> What to produce: Nothing in the listing should be altered when it is copied, and no picture goes into the copy.

> Source material:
Segment Open

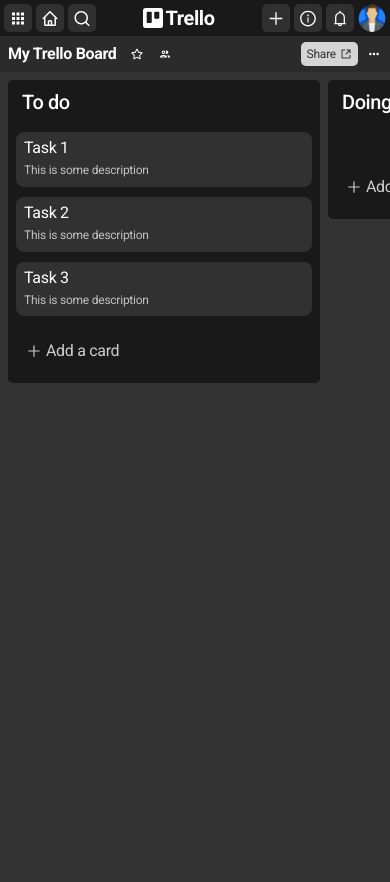
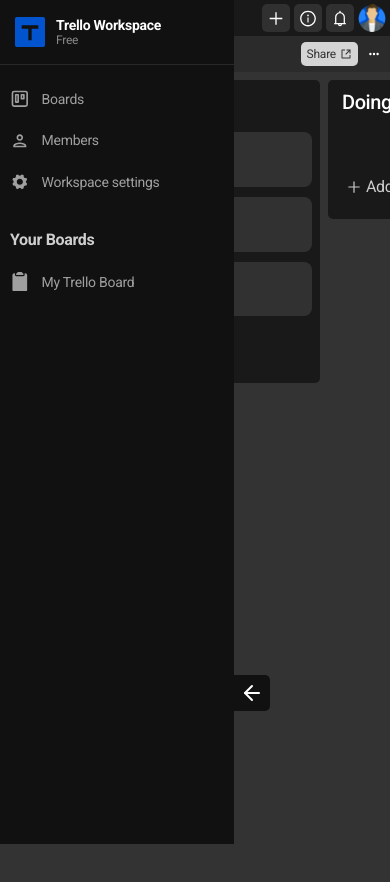
Before and after one commit to SHUBHAM-126/Trello-board, a React (Create React App) app: page / in a window 390 px wide. Shown: the top 882 px of the page. Built offline with nearby package versions, Linux system fonts and the light colour scheme.

Commit message:
Added functionality to open/close sidebar in mobile

```diff
--- a/src/components/Sidebar/Sidebar.jsx
+++ b/src/components/Sidebar/Sidebar.jsx
@@ -4,10 +4,27 @@
 import { MdOutlinePerson } from "react-icons/md";
 import { IoIosSettings } from "react-icons/io";
 import { RiTBoxFill } from "react-icons/ri";
+import { useEffect, useState } from "react";
+import { LuArrowRight } from "react-icons/lu";
 
 export default function Sidebar() {
+
+    const [isMobile, setIsMobile] = useState(window?.innerWidth < 768);
+    const [isMobileSidebarOpen, setIsMobileSidebarOpen] = useState(false)
+
+    // CHECK IF MOBILE
+    useEffect(() => {
+
+        const handleResize = () => setIsMobile(window?.innerWidth < 768)
+
+        window.addEventListener('resize', handleResize)
+
+        return () => window.removeEventListener('resize', handleResize)
+
+    }, [])
+
     return (
-        <div className={styles.sidebar}>
+        <div className={isMobileSidebarOpen ? styles.sidebar : `${styles.sidebar} ${styles.active}`}>
             <div className={styles.wordSpaceTitle}>
                 <RiTBoxFill />
                 <div>
@@ -40,6 +57,15 @@
                 </li>
             </ul>
 
+            {isMobile && (
+                <button
+                    className={styles.openSidebar}
+                    onClick={() => setIsMobileSidebarOpen(prev => !prev)}
+                >
+                    <LuArrowRight />
+                </button>
+            )}
+
         </div>
     )
 }
--- a/src/components/Sidebar/Sidebar.module.css
+++ b/src/components/Sidebar/Sidebar.module.css
@@ -69,7 +69,36 @@
         z-index: 999;
         background: #111;
         width: 60vw;
-        overflow-y: auto;
         transform: translateX(-100%);
+        transition: transform 300ms ease;
+    }
+
+    .sidebar.active {
+        transform: translateX(0);
+    }
+
+    .openSidebar {
+        position: absolute;
+        right: -36px;
+        top: 80%;
+        background: #111;
+        border: 0;
+        border-radius: 0 5px 5px 0;
+        height: 36px;
+        width: 36px;
+        padding: 0;
+        display: flex;
+        align-items: center;
+        justify-content: center;
+        color: #fff;
+        font-size: 24px;
+    }
+
+    .openSidebar svg {
+        transition: transform 600ms ease;
+    }
+
+    .active .openSidebar svg {
+        transform: rotate(-180deg);
     }
 }
```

Segment Closed

> Expected answer:
Before and after one commit to SHUBHAM-126/Trello-board, a React (Create React App) app: page / in a window 390 px wide. Shown: the top 882 px of the page. Built offline with nearby package versions, Linux system fonts and the light colour scheme.

Commit message:
Added functionality to open/close sidebar in mobile

```diff
--- a/src/components/Sidebar/Sidebar.jsx
+++ b/src/components/Sidebar/Sidebar.jsx
@@ -4,10 +4,27 @@
 import { MdOutlinePerson } from "react-icons/md";
 import { IoIosSettings } from "react-icons/io";
 import { RiTBoxFill } from "react-icons/ri";
+import { useEffect, useState } from "react";
+import { LuArrowRight } from "react-icons/lu";
 
 export default function Sidebar() {
+
+    const [isMobile, setIsMobile] = useState(window?.innerWidth < 768);
+    const [isMobileSidebarOpen, setIsMobileSidebarOpen] = useState(false)
+
+    // CHECK IF MOBILE
+    useEffect(() => {
+
+        const handleResize = () => setIsMobile(window?.innerWidth < 768)
+
+        window.addEventListener('resize', handleResize)
+
+        return () => window.removeEventListener('resize', handleResize)
+
+    }, [])
+
     return (
-        <div className={styles.sidebar}>
+        <div className={isMobileSidebarOpen ? styles.sidebar : `${styles.sidebar} ${styles.active}`}>
             <div className={styles.wordSpaceTitle}>
                 <RiTBoxFill />
                 <div>
@@ -40,6 +57,15 @@
                 </li>
             </ul>
 
+            {isMobile && (
+                <button
+                    className={styles.openSidebar}
+                    onClick={() => setIsMobileSidebarOpen(prev => !prev)}
+                >
+                    <LuArrowRight />
+                </button>
+            )}
+
         </div>
     )
 }
--- a/src/components/Sidebar/Sidebar.module.css
+++ b/src/components/Sidebar/Sidebar.module.css
@@ -69,7 +69,36 @@
         z-index: 999;
         background: #111;
         width: 60vw;
-        overflow-y: auto;
         transform: translateX(-100%);
+        transition: transform 300ms ease;
+    }
+
+    .sidebar.active {
+        transform: translateX(0);
+    }
+
+    .openSidebar {
+        position: absolute;
+        right: -36px;
+        top: 80%;
+        background: #111;
+        border: 0;
+        border-radius: 0 5px 5px 0;
+        height: 36px;
+        width: 36px;
+        padding: 0;
+        display: flex;
+        align-items: center;
+        justify-content: center;
+        color: #fff;
+        font-size: 24px;
+    }
+
+    .openSidebar svg {
+        transition: transform 600ms ease;
+    }
+
+    .active .openSidebar svg {
+        transform: rotate(-180deg);
     }
 }
```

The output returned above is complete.